it. Finally, I have discussed what I think the potential of health education could look like and
present this question: How can we implement the use of health education as a platform for
awareness and acceptance? I have given my interpretation of a plan, and propose a mental
health awareness program be started in the middle schools in the area. I intend to offer myself
as a volunteer to help in the design and implementation of a program for local school.
Someone must take the first step in creating a better world for our children.
Reference List
Brown, M. (2013). Retrieved June 5, 2017, ABC News, Sydney Web site:
Corrigan, P. W., & Watson, A. C. (2002). The paradox of selfstigma and mental
illness. Clinical Psychology: Science and Practice, 9(1), 35-53.
Creamer, M., Burgess, P., & McFarlane, A. C. (2001). Post-traumatic stress disorder:
findings from the Australian National Survey of Mental Health and Well-
being. Psychological medicine, 31(07), 1237-1247.
Foa, E. B., Keane, T. M., Friedman, M. J., & Cohen, J. A. (Eds.). (2008). Effective treatments

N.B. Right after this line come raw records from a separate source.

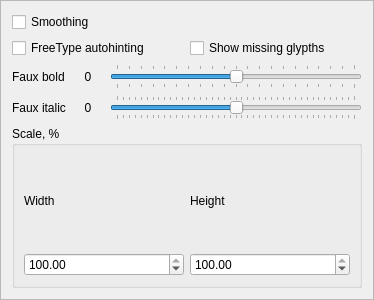
Above: fontoptionsframe.ui from andryblack/fontbuilder before the change. Below: the same form after it.
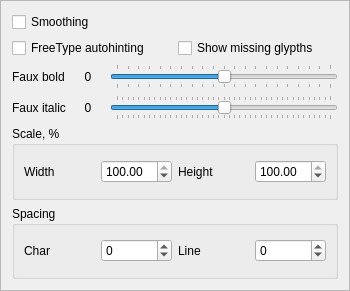
That is the form after the change.

Commit message: + extra spacing * structs fields naming style change + fontTest align

Patch:
```diff
--- a/fontoptionsframe.ui
+++ b/fontoptionsframe.ui
@@ -6,8 +6,8 @@
    <rect>
     <x>0</x>
     <y>0</y>
-    <width>374</width>
-    <height>300</height>
+    <width>350</width>
+    <height>291</height>
    </rect>
   </property>
   <property name="sizePolicy">
@@ -180,14 +180,14 @@
         </property>
        </widget>
       </item>
-      <item row="0" column="1">
+      <item row="0" column="2">
        <widget class="QLabel" name="label">
         <property name="text">
          <string>Height</string>
         </property>
        </widget>
       </item>
-      <item row="1" column="0">
+      <item row="0" column="1">
        <widget class="QDoubleSpinBox" name="doubleSpinBoxWidth">
         <property name="alignment">
          <set>Qt::AlignLeading|Qt::AlignLeft|Qt::AlignVCenter</set>
@@ -200,7 +200,7 @@
         </property>
        </widget>
       </item>
-      <item row="1" column="1">
+      <item row="0" column="3">
        <widget class="QDoubleSpinBox" name="doubleSpinBoxHeight">
         <property name="maximum">
          <double>100.000000000000000</double>
@@ -213,6 +213,49 @@
      </layout>
     </widget>
    </item>
+   <item>
+    <widget class="QGroupBox" name="groupBox">
+     <property name="title">
+      <string>Spacing</string>
+     </property>
+     <layout class="QGridLayout" name="gridLayout_5">
+      <item row="0" column="0">
+       <widget class="QLabel" name="label_2">
+        <property name="text">
+         <string>Char</string>
+        </property>
+        <property name="buddy">
+         <cstring>spinBoxCharSpacing</cstring>
+        </property>
+       </widget>
+      </item>
+      <item row="0" column="1">
+       <widget class="QSpinBox" name="spinBoxCharSpacing">
+        <property name="minimum">
+         <number>-99</number>
+        </property>
+       </widget>
+      </item>
+      <item row="0" column="2">
+       <widget class="QLabel" name="label_4">
+        <property name="text">
+         <string>Line</string>
+        </property>
+        <property name="buddy">
+         <cstring>spinBoxLineSpacing</cstring>
+        </property>
+       </widget>
+      </item>
+      <item row="0" column="3">
+       <widget class="QSpinBox" name="spinBoxLineSpacing">
+        <property name="minimum">
+         <number>-99</number>
+        </property>
+       </widget>
+      </item>
+     </layout>
+    </widget>
+   </item>
   </layout>
  </widget>
  <resources/>
```
Left out of the diff: 19 changed lines with no effect on the pictures. The commit also changes 18 other files.
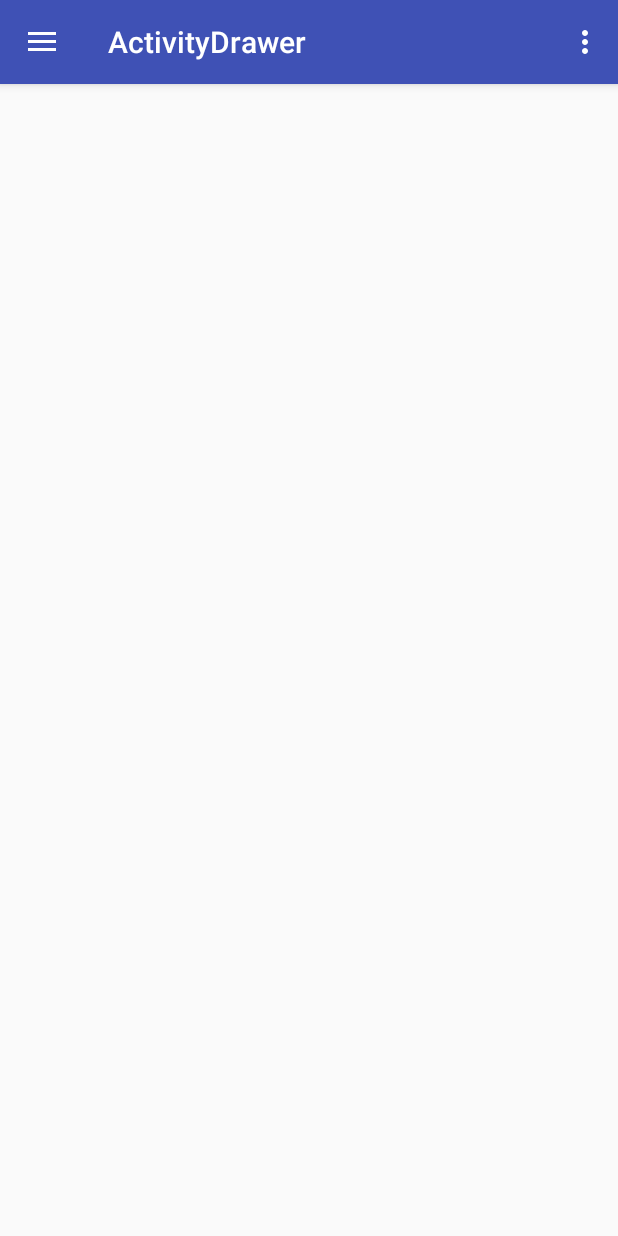
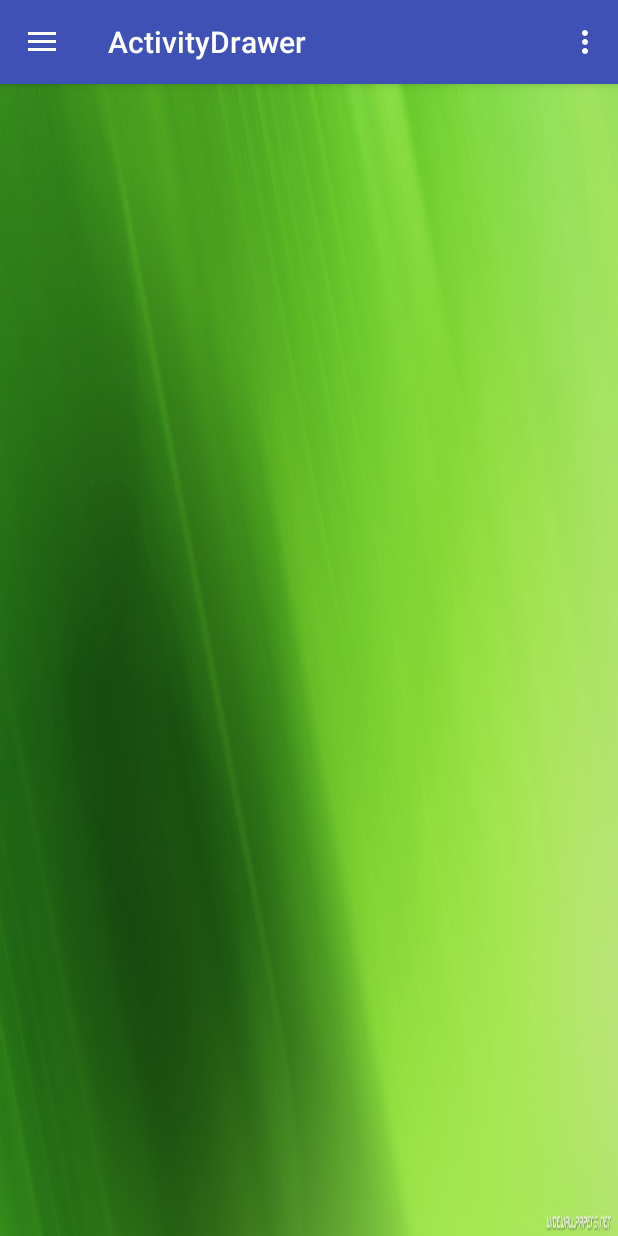
Before and after one commit to Mcsnakes/ServiceMEL, an Android app: the screen it shows after launch (ActivityDrawer), on a phone screen of 412 x 824 dp. Run offline under Robolectric (Android 15) with nearby library versions, the phone set to English and light mode, and no system bars.

```diff
--- a/app/src/main/java/sp/fr/servicemel/FragmentPharmacies.java
+++ b/app/src/main/java/sp/fr/servicemel/FragmentPharmacies.java
@@ -4,8 +4,6 @@ package sp.fr.servicemel;
 import android.content.Intent;
 import android.os.Bundle;
 import android.app.Fragment;
-import android.support.design.widget.Snackbar;
-import android.support.v7.app.AppCompatActivity;
 import android.util.Log;
 import android.view.LayoutInflater;
 import android.view.View;
--- a/app/src/main/java/sp/fr/servicemel/MapsActivity.java
+++ b/app/src/main/java/sp/fr/servicemel/MapsActivity.java
@@ -27,8 +27,10 @@ public class MapsActivity extends FragmentActivity implements OnMapReadyCallback
 
         //Récupération des données âsser à l'activité
         Bundle params = getIntent().getExtras();
+
         latitude = params.getDouble("latitude");
         longitude = params.getDouble("longitude");
+
     }
 
 
@@ -43,8 +45,10 @@ public class MapsActivity extends FragmentActivity implements OnMapReadyCallback
      */
     @Override
     public void onMapReady(GoogleMap googleMap) {
+
         mMap = googleMap;
-
+        //Réglage du zoom par défaut
+        mMap.setMinZoomPreference(16);
 
         LatLng sydney = new LatLng(longitude, latitude);
         mMap.addMarker(new MarkerOptions().position(sydney).title("Position de la pharmacie selectionner"));
--- a/app/src/main/res/layout/activity_drawer.xml
+++ b/app/src/main/res/layout/activity_drawer.xml
@@ -6,7 +6,9 @@
     android:layout_width="match_parent"
     android:layout_height="match_parent"
     android:fitsSystemWindows="true"
-    tools:openDrawer="start">
+    android:background="@mipmap/fond"
+    tools:openDrawer="start"
+    >
 
     <include
         layout="@layout/app_bar_activity_drawer"
--- a/app/src/main/res/layout/activity_maps.xml
+++ b/app/src/main/res/layout/activity_maps.xml
@@ -5,4 +5,4 @@
     android:name="com.google.android.gms.maps.SupportMapFragment"
     android:layout_width="match_parent"
     android:layout_height="match_parent"
-    tools:context="sp.fr.servicemel.MapsActivity" />
+    tools:context="sp.fr.servicemel.MapsActivity"/>
```
Also changed, not shown: app/src/main/res/mipmap-mdpi/fond.jpg (added), app/src/main/res/mipmap-mdpi/pharma.jpg (added).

for PTSD: practice guidelines from the International Society for Traumatic Stress Studies.
Guilford Press.
Lowinger, H. (2014). Retrieved June 6, 2017, ABC Health and Well-being, Sydney Web site: 2nd anx
Mayo Clinic Staff. (2017). Retrieved June 6, 2017, from the Mayo Clinic, Rochester, Mayo
Clinic Website:
Pinfold, V., Toulmin, H., Thornicroft, G., Huxley, P., Farmer, P., & Graham, T. (2003).
Reducing psychiatric stigma and discrimination: evaluation of educational interventions in
UK secondary schools. The British Journal of Psychiatry, 182(4), 342-346.
Sawer, A., & Savy, P. (2014). Second Opinions: an introduction to health sociology. In
Germov, J. (Ed.) Mental illness: understandings, experience, and service provision. (pp.247-
262). South Melbourne, Australia:Oxford University Press.
Yang, L. H., Kleinman, A., Link, B. G., Phelan, J. C., Lee, S., & Good, B. (2007). Culture
and stigma: adding moral experience to stigma theory. Social science & medicine, 64(7),

Student Health Website
(must copy and paste to get to website)